Dutch cellco KPN Mobile yesterday launched third generation (3G) mobile services to consumers, three months after rolling out the offering to business users. The company claims its 3G network currently covers 50% of the Netherlands’ main cities, and that it expects it to be available to 40% of the Dutch population by the end of 2004. Customers currently have just one handset at their disposal, the SonyEricsson Z1010, which it is retailing at EUR219 in combination with an UMTS subscription.
KPN shares the Dutch mobile market with four other network operators – Vodafone, Telfort (formerly O2), Orange and T-Mobile – plus two newly established MVNOs, Tele2 Mobiel and Scarlet Telecom.
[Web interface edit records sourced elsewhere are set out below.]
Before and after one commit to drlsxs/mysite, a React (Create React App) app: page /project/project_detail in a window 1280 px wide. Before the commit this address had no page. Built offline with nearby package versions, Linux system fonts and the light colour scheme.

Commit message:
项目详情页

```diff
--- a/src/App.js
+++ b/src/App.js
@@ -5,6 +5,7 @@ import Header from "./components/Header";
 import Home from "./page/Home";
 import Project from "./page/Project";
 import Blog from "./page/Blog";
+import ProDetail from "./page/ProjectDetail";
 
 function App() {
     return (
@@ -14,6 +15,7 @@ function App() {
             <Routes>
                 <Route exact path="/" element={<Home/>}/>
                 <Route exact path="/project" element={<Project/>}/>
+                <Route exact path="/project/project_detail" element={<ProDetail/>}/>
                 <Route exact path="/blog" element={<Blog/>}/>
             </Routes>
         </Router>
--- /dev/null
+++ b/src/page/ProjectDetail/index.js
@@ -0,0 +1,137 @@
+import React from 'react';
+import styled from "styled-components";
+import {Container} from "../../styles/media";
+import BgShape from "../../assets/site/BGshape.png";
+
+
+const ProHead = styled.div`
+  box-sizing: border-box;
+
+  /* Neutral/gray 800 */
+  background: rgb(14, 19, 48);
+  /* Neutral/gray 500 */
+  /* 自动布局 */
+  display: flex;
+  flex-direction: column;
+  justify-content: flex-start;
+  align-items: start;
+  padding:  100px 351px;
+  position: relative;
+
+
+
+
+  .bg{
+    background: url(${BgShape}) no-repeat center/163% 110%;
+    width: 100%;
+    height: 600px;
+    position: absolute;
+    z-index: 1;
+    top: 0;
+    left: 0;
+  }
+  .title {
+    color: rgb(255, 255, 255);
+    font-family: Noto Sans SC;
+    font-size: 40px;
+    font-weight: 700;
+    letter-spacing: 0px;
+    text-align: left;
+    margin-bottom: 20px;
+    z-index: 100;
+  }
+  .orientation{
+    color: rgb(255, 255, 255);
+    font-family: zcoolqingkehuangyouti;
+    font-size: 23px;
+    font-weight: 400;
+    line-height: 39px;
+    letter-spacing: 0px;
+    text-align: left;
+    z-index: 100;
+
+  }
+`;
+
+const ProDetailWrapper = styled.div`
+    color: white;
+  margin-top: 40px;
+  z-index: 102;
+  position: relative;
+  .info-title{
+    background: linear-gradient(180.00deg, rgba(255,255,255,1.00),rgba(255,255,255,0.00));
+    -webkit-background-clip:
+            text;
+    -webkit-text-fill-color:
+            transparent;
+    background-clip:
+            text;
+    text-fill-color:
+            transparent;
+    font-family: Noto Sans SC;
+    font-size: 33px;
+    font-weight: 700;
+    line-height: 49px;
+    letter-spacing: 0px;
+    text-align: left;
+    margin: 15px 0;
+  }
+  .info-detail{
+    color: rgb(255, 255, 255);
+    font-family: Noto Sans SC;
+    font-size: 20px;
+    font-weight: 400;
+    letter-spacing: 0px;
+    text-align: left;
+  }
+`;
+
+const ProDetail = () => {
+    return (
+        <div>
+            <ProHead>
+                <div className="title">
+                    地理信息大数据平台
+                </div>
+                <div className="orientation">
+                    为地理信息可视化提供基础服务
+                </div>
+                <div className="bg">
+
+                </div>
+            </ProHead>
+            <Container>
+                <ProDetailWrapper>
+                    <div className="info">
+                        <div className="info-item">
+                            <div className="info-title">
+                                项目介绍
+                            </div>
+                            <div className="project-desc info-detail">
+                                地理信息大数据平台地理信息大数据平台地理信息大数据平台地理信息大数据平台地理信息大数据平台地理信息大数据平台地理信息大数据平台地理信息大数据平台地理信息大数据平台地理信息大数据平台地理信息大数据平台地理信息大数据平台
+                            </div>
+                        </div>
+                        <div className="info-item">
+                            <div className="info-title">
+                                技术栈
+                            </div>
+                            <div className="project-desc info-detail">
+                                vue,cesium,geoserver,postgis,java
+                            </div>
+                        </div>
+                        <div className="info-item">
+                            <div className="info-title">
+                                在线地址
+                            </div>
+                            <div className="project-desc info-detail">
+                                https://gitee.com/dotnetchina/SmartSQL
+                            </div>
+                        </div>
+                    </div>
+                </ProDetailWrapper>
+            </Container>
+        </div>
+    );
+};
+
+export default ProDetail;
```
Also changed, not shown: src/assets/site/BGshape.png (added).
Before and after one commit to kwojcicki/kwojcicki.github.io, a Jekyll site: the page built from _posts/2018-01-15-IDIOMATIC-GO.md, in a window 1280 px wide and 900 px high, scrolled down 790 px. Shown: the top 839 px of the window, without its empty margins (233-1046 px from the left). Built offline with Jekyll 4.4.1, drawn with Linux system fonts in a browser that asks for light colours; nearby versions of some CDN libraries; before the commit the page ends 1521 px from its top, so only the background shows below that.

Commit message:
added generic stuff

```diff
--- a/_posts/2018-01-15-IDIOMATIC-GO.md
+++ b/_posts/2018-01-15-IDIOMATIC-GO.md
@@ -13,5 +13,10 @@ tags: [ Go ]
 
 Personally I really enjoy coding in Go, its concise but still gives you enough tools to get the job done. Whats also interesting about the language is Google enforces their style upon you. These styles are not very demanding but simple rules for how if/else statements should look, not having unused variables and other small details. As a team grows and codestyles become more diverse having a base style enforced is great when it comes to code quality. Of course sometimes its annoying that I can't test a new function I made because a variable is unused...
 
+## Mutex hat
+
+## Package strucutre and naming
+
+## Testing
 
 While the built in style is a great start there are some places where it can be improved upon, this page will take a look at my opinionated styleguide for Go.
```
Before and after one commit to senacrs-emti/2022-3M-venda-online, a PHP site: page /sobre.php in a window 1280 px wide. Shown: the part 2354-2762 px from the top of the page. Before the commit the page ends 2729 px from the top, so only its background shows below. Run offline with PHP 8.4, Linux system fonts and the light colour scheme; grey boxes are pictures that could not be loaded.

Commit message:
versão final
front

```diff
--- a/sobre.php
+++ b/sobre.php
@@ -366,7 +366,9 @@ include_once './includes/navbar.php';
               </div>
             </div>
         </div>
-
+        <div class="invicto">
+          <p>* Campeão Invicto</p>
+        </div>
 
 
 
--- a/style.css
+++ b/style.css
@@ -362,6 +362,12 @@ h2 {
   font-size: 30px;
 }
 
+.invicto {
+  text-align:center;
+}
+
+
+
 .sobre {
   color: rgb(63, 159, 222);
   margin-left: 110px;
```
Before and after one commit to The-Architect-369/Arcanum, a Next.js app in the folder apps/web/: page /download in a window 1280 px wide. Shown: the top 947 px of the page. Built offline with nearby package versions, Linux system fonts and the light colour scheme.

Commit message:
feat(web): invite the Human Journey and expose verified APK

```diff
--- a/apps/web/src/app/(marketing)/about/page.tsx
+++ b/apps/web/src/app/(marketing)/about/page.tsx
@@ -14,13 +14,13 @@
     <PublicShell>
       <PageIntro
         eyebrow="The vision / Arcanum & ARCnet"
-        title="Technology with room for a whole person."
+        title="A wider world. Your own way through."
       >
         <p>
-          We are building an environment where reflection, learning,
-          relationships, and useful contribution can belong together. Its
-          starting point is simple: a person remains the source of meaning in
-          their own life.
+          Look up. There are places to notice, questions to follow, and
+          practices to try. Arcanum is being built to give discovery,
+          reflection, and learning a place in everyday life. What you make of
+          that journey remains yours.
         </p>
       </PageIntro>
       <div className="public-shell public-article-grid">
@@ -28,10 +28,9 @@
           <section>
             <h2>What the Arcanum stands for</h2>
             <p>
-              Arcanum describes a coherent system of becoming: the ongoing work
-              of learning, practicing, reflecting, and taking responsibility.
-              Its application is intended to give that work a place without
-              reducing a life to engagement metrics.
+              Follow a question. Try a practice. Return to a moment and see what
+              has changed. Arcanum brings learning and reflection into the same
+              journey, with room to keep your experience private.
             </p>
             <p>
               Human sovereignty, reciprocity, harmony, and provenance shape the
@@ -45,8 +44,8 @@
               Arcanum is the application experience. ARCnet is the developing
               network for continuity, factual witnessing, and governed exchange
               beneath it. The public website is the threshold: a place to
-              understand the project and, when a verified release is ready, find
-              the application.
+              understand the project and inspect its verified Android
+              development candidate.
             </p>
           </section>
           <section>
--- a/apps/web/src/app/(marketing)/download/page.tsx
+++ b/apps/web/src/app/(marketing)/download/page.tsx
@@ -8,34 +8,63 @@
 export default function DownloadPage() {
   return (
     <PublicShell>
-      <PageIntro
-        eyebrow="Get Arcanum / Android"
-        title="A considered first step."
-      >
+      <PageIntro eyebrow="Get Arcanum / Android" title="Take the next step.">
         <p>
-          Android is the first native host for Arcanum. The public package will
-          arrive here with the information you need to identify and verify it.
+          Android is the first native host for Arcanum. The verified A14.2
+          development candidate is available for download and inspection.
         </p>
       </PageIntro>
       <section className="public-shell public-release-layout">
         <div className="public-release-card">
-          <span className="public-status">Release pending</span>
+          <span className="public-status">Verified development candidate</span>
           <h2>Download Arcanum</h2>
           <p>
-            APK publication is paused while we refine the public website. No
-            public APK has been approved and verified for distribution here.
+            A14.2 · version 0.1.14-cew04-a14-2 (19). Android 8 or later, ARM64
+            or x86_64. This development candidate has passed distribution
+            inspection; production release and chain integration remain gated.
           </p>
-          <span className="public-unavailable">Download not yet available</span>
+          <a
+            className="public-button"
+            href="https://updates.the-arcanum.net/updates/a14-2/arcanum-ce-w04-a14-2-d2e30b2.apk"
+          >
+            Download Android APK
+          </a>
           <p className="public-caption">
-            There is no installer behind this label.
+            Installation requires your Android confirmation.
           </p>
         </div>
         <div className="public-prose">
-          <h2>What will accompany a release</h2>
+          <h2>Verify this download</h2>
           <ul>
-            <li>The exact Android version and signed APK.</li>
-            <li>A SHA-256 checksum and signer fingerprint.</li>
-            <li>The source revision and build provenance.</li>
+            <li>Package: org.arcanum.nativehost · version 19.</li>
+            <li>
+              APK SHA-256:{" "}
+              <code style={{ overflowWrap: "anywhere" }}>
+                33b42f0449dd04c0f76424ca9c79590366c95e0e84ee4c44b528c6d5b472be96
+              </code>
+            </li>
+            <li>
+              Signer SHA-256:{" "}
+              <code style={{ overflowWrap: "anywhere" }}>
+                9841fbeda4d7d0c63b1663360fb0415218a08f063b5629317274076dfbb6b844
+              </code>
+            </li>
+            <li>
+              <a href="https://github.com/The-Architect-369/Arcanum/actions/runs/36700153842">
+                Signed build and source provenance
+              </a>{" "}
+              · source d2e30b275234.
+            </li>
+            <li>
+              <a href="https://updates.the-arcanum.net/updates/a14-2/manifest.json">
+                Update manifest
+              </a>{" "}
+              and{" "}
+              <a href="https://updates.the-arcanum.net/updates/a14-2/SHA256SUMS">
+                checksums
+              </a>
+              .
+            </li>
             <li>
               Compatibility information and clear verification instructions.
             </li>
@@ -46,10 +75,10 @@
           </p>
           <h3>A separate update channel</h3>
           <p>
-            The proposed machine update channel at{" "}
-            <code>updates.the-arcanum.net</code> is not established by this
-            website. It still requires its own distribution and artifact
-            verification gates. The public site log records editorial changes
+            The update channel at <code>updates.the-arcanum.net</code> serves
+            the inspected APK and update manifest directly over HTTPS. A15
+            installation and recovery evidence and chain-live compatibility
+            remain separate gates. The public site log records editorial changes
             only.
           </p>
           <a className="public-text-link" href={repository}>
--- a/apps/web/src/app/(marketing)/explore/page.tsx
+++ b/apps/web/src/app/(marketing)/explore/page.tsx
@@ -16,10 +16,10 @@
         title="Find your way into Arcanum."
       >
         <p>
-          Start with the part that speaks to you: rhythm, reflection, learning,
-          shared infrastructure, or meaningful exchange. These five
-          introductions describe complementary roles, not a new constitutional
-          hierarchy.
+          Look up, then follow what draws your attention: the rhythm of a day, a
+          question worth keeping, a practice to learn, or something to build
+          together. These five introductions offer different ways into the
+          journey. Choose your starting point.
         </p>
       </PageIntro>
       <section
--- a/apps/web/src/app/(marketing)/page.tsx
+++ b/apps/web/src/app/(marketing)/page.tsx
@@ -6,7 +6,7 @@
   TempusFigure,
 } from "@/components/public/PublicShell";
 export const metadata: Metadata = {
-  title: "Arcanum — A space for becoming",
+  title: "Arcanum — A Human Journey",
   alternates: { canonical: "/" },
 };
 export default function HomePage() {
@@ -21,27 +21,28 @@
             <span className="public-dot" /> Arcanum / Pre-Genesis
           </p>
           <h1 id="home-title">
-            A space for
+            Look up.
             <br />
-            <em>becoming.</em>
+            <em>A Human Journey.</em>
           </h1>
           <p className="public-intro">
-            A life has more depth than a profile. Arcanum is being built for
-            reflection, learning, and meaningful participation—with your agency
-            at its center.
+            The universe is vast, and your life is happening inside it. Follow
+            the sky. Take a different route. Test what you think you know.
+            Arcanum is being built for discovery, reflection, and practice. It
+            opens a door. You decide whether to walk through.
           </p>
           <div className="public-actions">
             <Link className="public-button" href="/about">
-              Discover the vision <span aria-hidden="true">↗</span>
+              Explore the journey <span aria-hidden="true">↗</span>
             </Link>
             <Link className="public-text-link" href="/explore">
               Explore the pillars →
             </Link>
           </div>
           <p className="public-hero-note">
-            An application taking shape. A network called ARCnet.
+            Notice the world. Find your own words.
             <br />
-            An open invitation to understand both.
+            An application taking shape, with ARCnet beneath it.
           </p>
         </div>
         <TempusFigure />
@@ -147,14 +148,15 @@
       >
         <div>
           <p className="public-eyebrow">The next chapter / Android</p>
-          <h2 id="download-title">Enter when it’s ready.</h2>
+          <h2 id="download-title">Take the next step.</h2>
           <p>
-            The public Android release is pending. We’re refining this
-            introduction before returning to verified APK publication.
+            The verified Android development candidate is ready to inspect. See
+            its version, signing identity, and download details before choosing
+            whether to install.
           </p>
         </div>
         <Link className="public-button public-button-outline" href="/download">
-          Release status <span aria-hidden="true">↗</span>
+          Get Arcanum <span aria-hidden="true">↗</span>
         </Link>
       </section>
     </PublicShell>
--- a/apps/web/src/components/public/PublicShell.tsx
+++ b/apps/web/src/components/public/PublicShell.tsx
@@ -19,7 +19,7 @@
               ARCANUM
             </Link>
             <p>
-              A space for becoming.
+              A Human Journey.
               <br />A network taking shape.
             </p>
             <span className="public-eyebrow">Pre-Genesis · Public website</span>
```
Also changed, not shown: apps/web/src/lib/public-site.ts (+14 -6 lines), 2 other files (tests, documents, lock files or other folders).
The highly saturated 2G services market has seen several of the operators suffer a drop in customer numbers at certain points over the last few years, although all managed to bounce back in 2003, and by the end of June 2004 there were 14.478 million mobile subscribers in the country, up from 11.95 million at the end of 2002, a penetration rate of 88.9%. KPN’s market share stood at 37.3% at the same date, down from just over 50% at the end of 1999. Its nearest competitor Vodafone has also seen its market share fall over the same period, losing more than seven percentage points to stand at 23.8%. The other three network operators, meanwhile, have had better fortune, with T-Mobile adding 10% to its market share in just over four years to end the period with 15.4%, while Telfort and Orange have each added around five percentage points to reach 12.8% and 10.7% respectively.
All five main operators hold 3G licences, having received their 15-year concessions in July 2000. The licence terms required them to provide coverage of 12% of the population by 1 April 2004 and 60% by the beginning of 2007. However, during 2001 concerns began to grow that the effects of the global slowdown and the cooling of sentiment towards 3G services could affect the long-term stability of the industry, and in August that year the Dutch labour unions asked the government to take steps to stimulate investment in 3G. OPTA, the NMa and the Ministry of Economic Affairs agreed to allow network sharing with the aim of reducing costs and providing a more rapid rollout, and in November 2001 KPN Mobile signed a MoU with Telfort with the aim of building a 3G network together, though they shelved their plans in February 2003. Meanwhile, in May 2002, T-Mobile and Orange set up a 50/50 joint venture under the banner RANN for the joint rollout of their 3G networks. The two cellcos will keep independent control of their networks but will cooperate with the rollout of the radio access network and the core operations and maintenance centre. Vodafone has not revealed any plans for 3G network sharing.